Disposing of the body- Laying to rest
While the loss of a pet can be a very traumatic and a deeply stressful time for it’s owner, in today’s world we have a far greater number of options as to how to deal with the pet loss grieving process.
Burial in Pet Cemetery
When it finally comes to that moment we all dread of laying your pets body down on its final resting place, the pet cemetery is a good option.
It offers a safe and secure environment where you can come visit, erect a pet memorial plaque on that particular burial spot and perhaps even get a chance to interact with other people whom you can share stories and memories of your beloved pet with.
There are in quite a few circumstances whereby the pet cemetery is directly related to and part of an all-inclusive service including pet funeral homes and possibly crematories.
The funeral home offers a formal setting where you can grieve openly, reflect on the life and times of that special relationship and bond you had with your pet.
In a similar manner to how it handles human burial arrangements, the pet cemetery can pick up your pets remains from the veterinarian or home and carry out normal service from there.
Private Home Burials
Many people may prefer the option of laying their pets remains somewhere in their own land or their own back garden.
As a coping mechanism some people feel keeping the pet close by gives a certain peace and reassurance.
If you own land and or possess your own house in the countryside or a suburban area then you will likely choose this method.
Depending on where you live there may be certain laws and regulations imposed by the local authority on the act of burying your pet in your backyard or garden.
A few regulations or conditions you should adhere to are, always bury your pet at least 3 to 4 feet deep.
A special container may also have to be used to accommodate your pet depending on it is size.
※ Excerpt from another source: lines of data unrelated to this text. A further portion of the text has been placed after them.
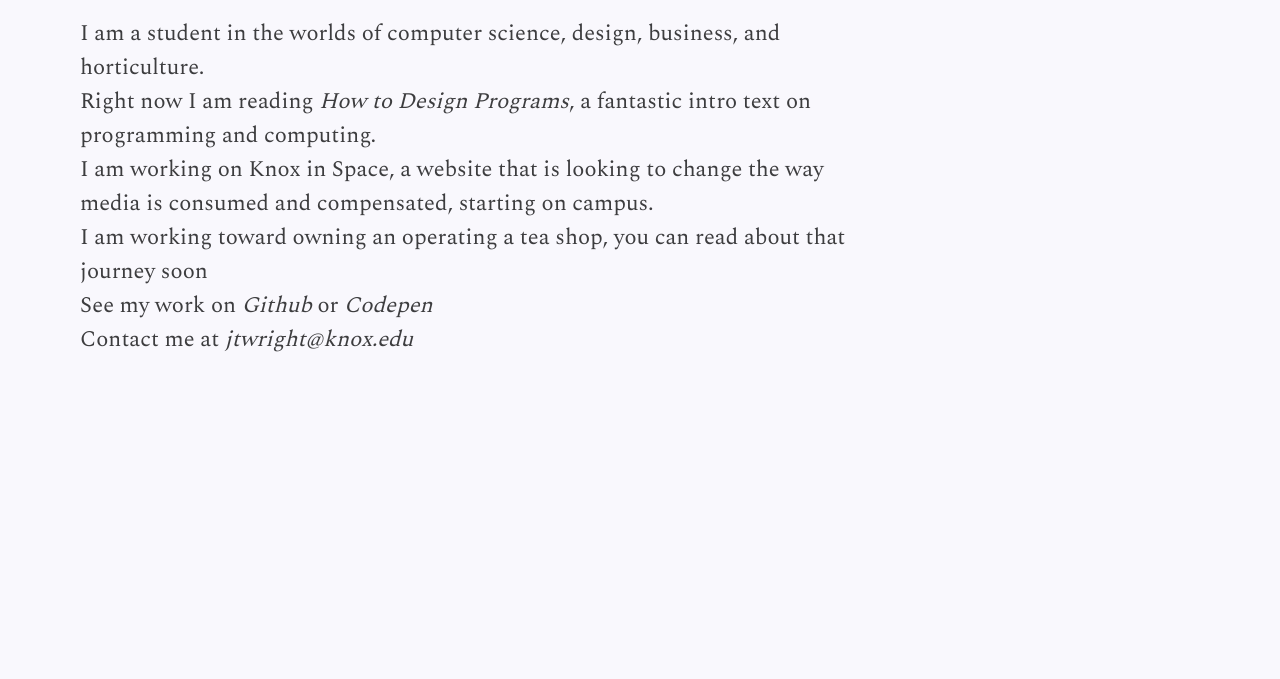
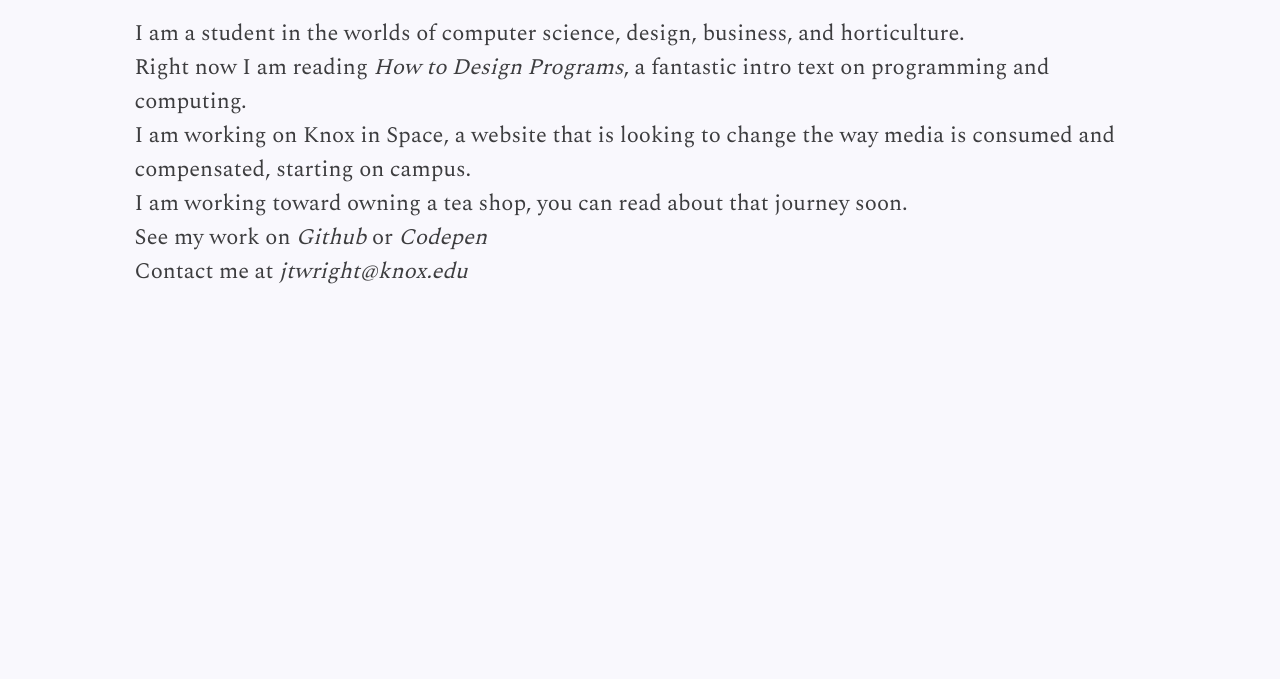
Before and after one commit to itsjtwrong/itsjtwrong.github.io, a plain HTML site: page index.html in a window 1280 px wide. Shown: the part 121-800 px from the top of the page. Drawn offline with nearby package versions, Linux system fonts and the light colour scheme.

Commit message:
fixed type and css

```diff
--- a/css/style.css
+++ b/css/style.css
@@ -1,5 +1,5 @@
 body {
-  width: 87.5%;
+  width: 79%;
   margin:auto;
   background-color:#f9f8fd;
   color:#3d3d3f;
@@ -7,7 +7,7 @@
 }
 
 p {
-  max-width:800px;
+  /* max-width:800px; */
   font-size:1.4em;
 }
 
--- a/index.html
+++ b/index.html
@@ -20,7 +20,7 @@
   <br>
   I am working on Knox in Space, a website that is looking to change the way media is consumed and compensated, starting on campus.
   <br>
-  I am working toward owning an operating a tea shop, you can read about that journey soon <br>
+  I am working toward owning a tea shop, you can read about that journey soon.<br>
   See my work on <a href="https://www.github.com/itsjtwrong">Github</a> or <a href="https://codepen.io/WRONgG">Codepen</a>
   <br>
   Contact me at <a href="mailto:jtwright@knox.edu">jtwright@knox.edu</a>
```
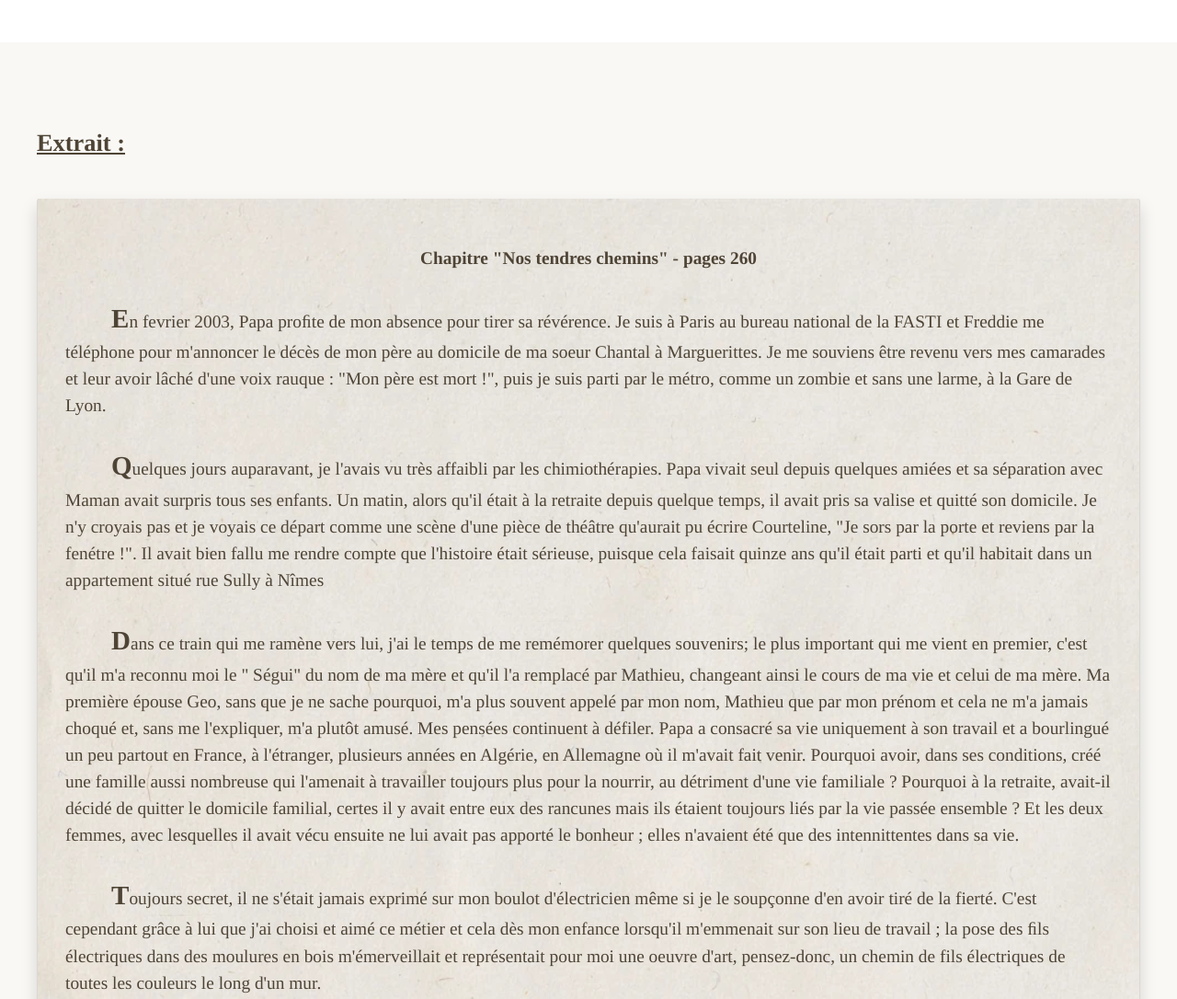
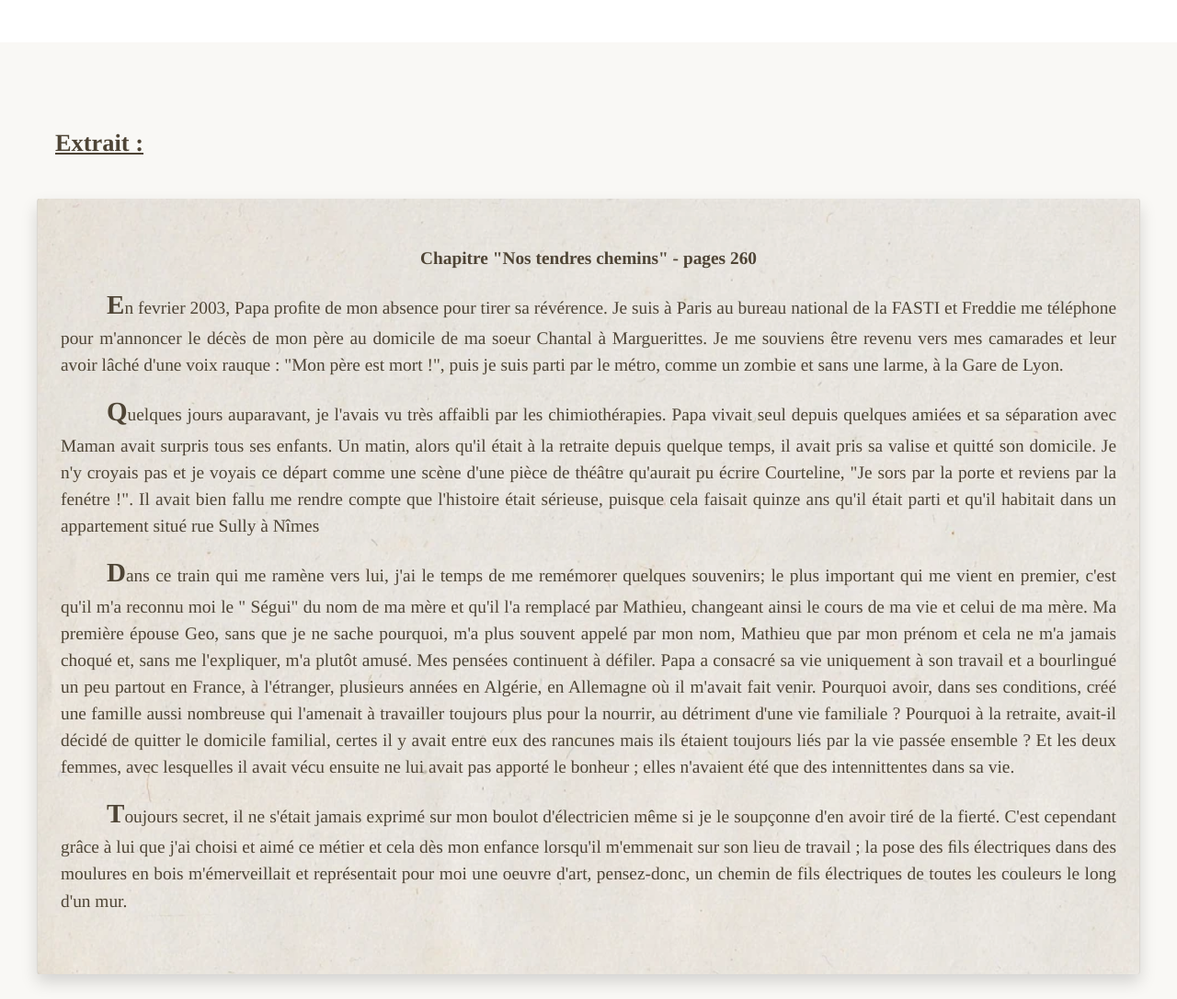
Before and after one commit to NicolasKwi/rmp, a plain HTML site: page index.html in a window 1280 px wide. Shown: the part 6163-7249 px from the top of the page at 92% size. Drawn offline with Linux system fonts and the light colour scheme.

Commit message:
correction extrait mise en page

```diff
--- a/public/css/style.css
+++ b/public/css/style.css
@@ -728,6 +728,7 @@ p::first-letter {
 .apercu h2 {
   max-width: var(--tailleMax);
   margin: 40px auto;
+  padding-left: 20px;
   text-decoration: underline;
   font-size: 1.5rem;
 }
@@ -751,7 +752,8 @@ p::first-letter {
 
 .apercu-conteneur p {
   text-indent: 50px;
-  margin: 30px 20px;
+  margin: 15px;
+  text-align: justify;
 }
 .apercu-conteneur p::first-letter {
   font-size: 1.5em;
```
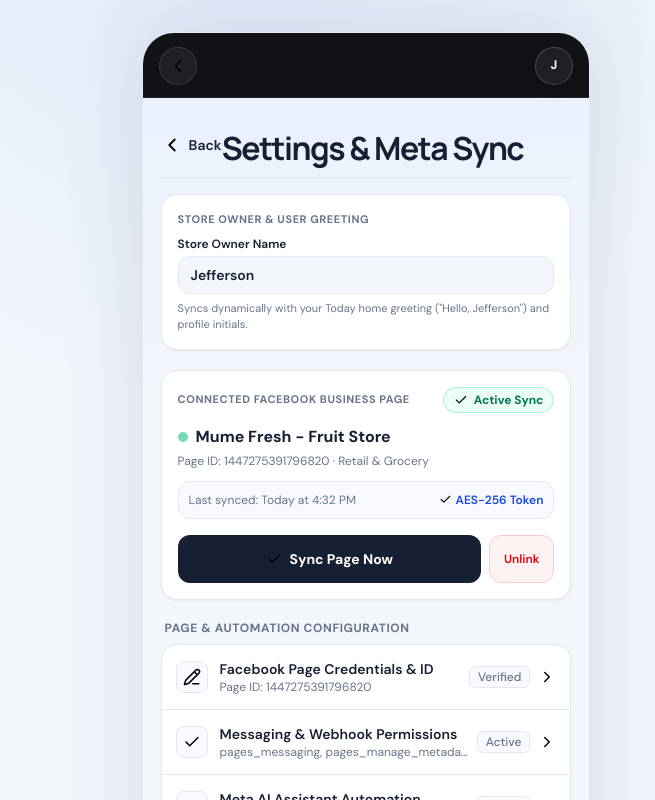
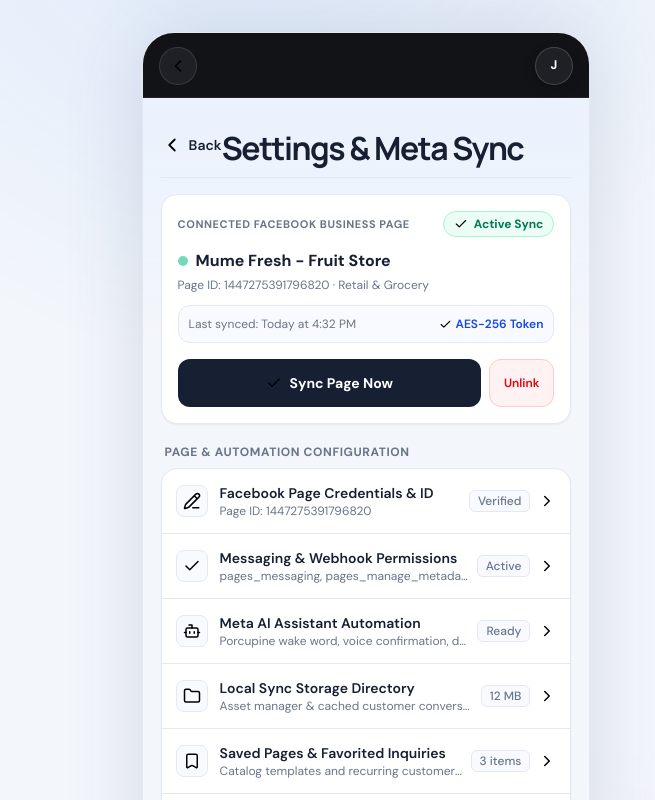
Before and after one commit to samsonjeff/mume-app, a React (Vite) app: page / in a window 1280 px wide. Both pictures are taken after a click on the button "Open profile settings". Shown: the top 800 px of the page, without its empty margins (274-929 px from the left). Built offline with nearby package versions, Linux system fonts and the light colour scheme; the HTML template or start-up script is replaced by a standard one.

Commit message:
fix(ui): remove drawer safety badge and settings user profile greeting sync card

```diff
--- a/src/App.tsx
+++ b/src/App.tsx
@@ -412,12 +412,6 @@ export default function App() {
                 </button>
               </div>
 
-              {/* Safe Automation Note */}
-              <div className="drawer-safety-note">
-                <Icon name="check" size={14} />
-                <span>Nothing sent to customers without approval</span>
-              </div>
-
               <div className="flex-1" />
 
               {/* User Profile Footer */}
--- a/src/components/SettingsView.tsx
+++ b/src/components/SettingsView.tsx
@@ -150,26 +150,6 @@ export const SettingsView: React.FC<SettingsViewProps> = ({
         <div className="w-[48px]" aria-hidden="true" />
       </div>
 
-      {/* Store Owner / Real User Profile Sync */}
-      <div className="bg-[var(--surface)] rounded-2xl p-4 border border-[var(--line)] shadow-xs mb-5">
-        <span className="text-[11px] font-bold uppercase tracking-wider text-[var(--muted)] block mb-2">
-          Store Owner & User Greeting
-        </span>
-        <label className="block text-xs font-semibold text-[var(--ink)] mb-1">
-          Store Owner Name
-        </label>
-        <input
-          type="text"
-          value={userName}
-          onChange={(e) => onUserNameChange?.(e.target.value)}
-          placeholder="e.g. Jefferson"
-          className="w-full px-3 py-2 text-sm rounded-xl border border-[var(--line)] bg-[var(--canvas)] text-[var(--ink)] focus:outline-none focus:ring-2 focus:ring-blue-500 font-semibold"
-        />
-        <p className="text-[11px] text-[var(--muted)] mt-1.5">
-          Syncs dynamically with your Today home greeting ("Hello, {userName.trim().split(/\s+/)[0] || userName}") and profile initials.
-        </p>
-      </div>
-
       {/* Account Card: Displays connection status ("Disconnected" vs "Active Sync") */}
       <div className="bg-[var(--surface)] rounded-2xl p-4 border border-[var(--line)] shadow-xs mb-5">
         <div className="flex items-center justify-between mb-3">
```
Also changed, not shown: 1 other file (tests, documents, lock files or other folders).
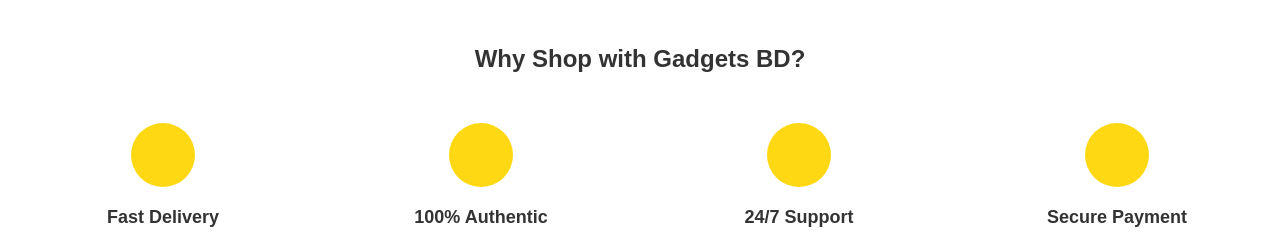
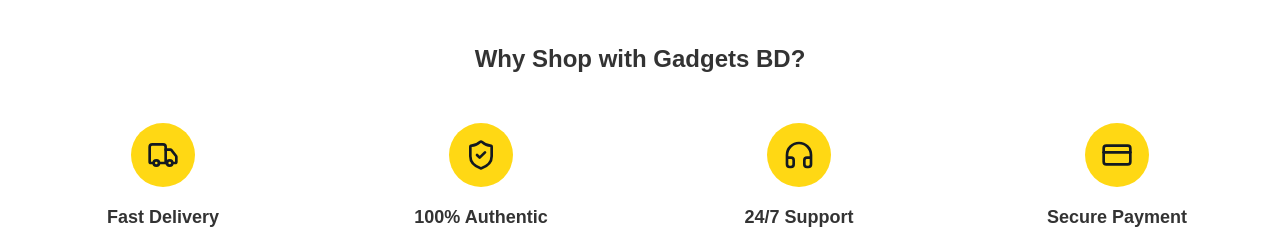
Before and after one commit to ALNAFI/LWS_M11_A9, a Next.js app: page / in a window 1280 px wide. Shown: the part 1140-1377 px from the top of the page. Built offline with nearby package versions, Linux system fonts and the light colour scheme.

Commit message:
product page p2

```diff
--- a/app/components/common/Footer.jsx
+++ b/app/components/common/Footer.jsx
@@ -2,6 +2,7 @@
 import { footerData, footerBrand, footerCopyrightText } from '@/app/data'
 import { getCurrentYear } from '@/app/utils'
 import BackToTop from './SubFooter/BackToTop'
+import Link from 'next/link'
 export default function Footer() {
   return (
     <footer className="bg-amazon-light text-white mt-8">
@@ -13,9 +14,9 @@
             <ul className="space-y-2 text-gray-300">
               {section.links.map((link) => (
                 <li key={link.label}>
-                  <a href={link.href} className="hover:underline">
+                  <Link href={link.href} className="hover:underline">
                     {link.label}
-                  </a>
+                  </Link>
                 </li>
               ))}
             </ul>
--- a/app/components/home/WhyUsSection.jsx
+++ b/app/components/home/WhyUsSection.jsx
@@ -1,5 +1,13 @@
 import React from 'react'
+import { Truck, ShieldCheck, Headphones, CreditCard } from 'lucide-react'
 import { whyUsData } from '@/app/data'
+
+const iconMap = {
+  truck: Truck,
+  'shield-check': ShieldCheck,
+  headphones: Headphones,
+  'credit-card': CreditCard,
+}
 
 export default function WhyUsSection() {
   return (
@@ -10,13 +18,18 @@
         </h2>
 
         <div className="grid grid-cols-1 md:grid-cols-2 lg:grid-cols-4 gap-6">
-          {whyUsData.map((item) => (
+          {whyUsData.map((item) => {
+            const IconComponent = iconMap[item.icon]
+            return (
             <div key={item.title} className="text-center p-4">
               <div className="w-16 h-16 bg-amazon-yellow rounded-full flex items-center justify-center mx-auto mb-4">
-                <i
-                  data-lucide={item.icon}
-                  className="w-8 h-8 text-amazon"
-                ></i>
+                {IconComponent && (
+                  <IconComponent
+                    className="w-8 h-8 text-amazon"
+                    strokeWidth={2}
+                    aria-hidden
+                  />
+                )}
               </div>
 
               <h3 className="font-bold text-lg mb-2">
@@ -27,7 +40,8 @@
                 {item.description}
               </p>
             </div>
-          ))}
+            )
+          })}
         </div>
       </div>
     </div>
```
This is to safeguard against scavengers or other pets and animals digging up the burial site.
Also try to avoid selecting a burial site where volumes of water would normally lodge, this may dislodge or uncover the topsoil and leave the bodily remains exposed.
People may opt for home burials because it represents a more personal touch, it allows you choose that burial spot which may be of some significance to you and especially your pet.
An example of this would be, a spot where your pet used to play or liked to lie down and sleep.
It’s up to you if you want to or what you want to mark the burial spot with.
A pet memorial garden stone or a pet memorial rock would be a nice commemorative gesture to your companion.
For those who prefer not to deal with the personal handling of the dead remains, don’t have suitable ground because of city dwelling, or want to avoid the trouble of dealing with local authority laws on burials, a crematoria service is a viable option.
In some or all cases a pet cremation can be done on a private or combined basis.
That means the crematory service will cremate your pet individually or as part of a group or a multitude of pets at the same time.
Some crematories offer special tracking devices to ensure that the correct ashes from your pet are returned to you if you choose group cremation.
In most cases and generally for your own peace of mind and solace you can attend the cremation yourself.
The cremains can be placed inside a memorial pet urn and kept in secure private area of your home or outwardly displayed as a constant reminder of a friend that was a big part of your life.
A keepsake in the form of jewellery whereby the pets ashes are encased or fused inside thick glass can also be obtained.
Other options worth considering are having footprints done, that could be ink prints, clay prints [paw impressions unique to your pet] a lock of fur, feathers, hair, whiskers
You could also spread your pets ashes somewhere of sentiment, like the pets own home yard, on a strand or beach where it liked to walk and swim.
If you prefer not to hold possession of your pets ashes, the crematory will bury or scatter the ashes in a mass grave or a distinguished pet memorial area.
In the event that you would like an alternative option to the 3 choices above, you could donate your pet for the purpose of science study.
Educational Memorial Programs or Willed Body Programs which these endeavors are called and are offered at some veterinary universies and hospitals.
In practice this would usually mean that you’d need to make donating arrangements with the select universary prior to the decease of your pet.
You must have the paperwork current as regards rabies vaccinations and free of infectious diseases for acceptance into this program.
Giving your pet up to be utilized of veterinary education and training may be a great source of comfort and pride to its owner.
All the animals remains are cremated on the completion of training and depending on the program or university the return of your pets ashes may not be possible.
If you are interested in finding out about a further option available to you click here
Decision time in the Household
For owners the death of a pet is a gut wrenching experience that few of us want to face but is unfortunately reality not only once in a lifetime but usually more than that.
The important thing to take into account on the death of your pet is the feelings, viewpoints, thoughts of all the family members.
Whereas one member may wish for a formal burial, another may be creeped out at the thought of a dead body in the back garden.
The best course of action would be to hold a discussion on the topic of the final disposal of the pet while it is still alive.
We all accept and granted it is not the most comfortable and pleasant of topics to converse on but likely one that could prevent a very undesirable situation when “that moment” finally arrives.
A final decision should be reached that’s going to satisfy all and importantly apt in honoring your cherished pet in its final send off.
If you have any opinions and thoughts on this I’d love to hear them.